WHAT YOU WILL DO —
Wherever a line of the listing holds the string "export", copy that line.
*** Begin section ***
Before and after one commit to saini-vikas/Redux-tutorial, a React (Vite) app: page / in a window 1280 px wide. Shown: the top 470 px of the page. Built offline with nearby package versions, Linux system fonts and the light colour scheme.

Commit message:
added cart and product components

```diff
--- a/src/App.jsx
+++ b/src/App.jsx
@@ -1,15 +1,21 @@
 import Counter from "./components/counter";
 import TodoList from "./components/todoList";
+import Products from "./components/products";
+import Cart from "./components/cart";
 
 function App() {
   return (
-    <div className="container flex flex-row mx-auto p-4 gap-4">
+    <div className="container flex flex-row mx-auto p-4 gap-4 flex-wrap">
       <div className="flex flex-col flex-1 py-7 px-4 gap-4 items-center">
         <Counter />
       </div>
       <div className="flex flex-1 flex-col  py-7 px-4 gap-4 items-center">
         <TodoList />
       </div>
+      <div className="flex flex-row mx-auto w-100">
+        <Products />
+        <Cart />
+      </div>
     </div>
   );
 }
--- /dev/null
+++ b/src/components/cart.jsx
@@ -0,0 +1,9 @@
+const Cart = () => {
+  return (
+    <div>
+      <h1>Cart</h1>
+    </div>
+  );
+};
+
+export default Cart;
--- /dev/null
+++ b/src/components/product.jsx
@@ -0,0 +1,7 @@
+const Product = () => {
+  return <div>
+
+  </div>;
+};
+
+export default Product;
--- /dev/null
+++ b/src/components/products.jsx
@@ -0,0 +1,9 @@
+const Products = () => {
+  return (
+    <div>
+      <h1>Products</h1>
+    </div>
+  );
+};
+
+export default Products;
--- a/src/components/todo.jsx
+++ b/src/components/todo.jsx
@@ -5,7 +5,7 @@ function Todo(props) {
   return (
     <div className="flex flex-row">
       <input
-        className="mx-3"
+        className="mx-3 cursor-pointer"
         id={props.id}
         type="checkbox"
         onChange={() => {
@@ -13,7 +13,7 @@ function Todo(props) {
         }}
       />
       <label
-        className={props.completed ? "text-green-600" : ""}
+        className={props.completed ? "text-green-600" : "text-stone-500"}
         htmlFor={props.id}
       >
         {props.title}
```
*** End section ***
TASK RESPONSE —
+export default Cart;
+export default Product;
+export default Products;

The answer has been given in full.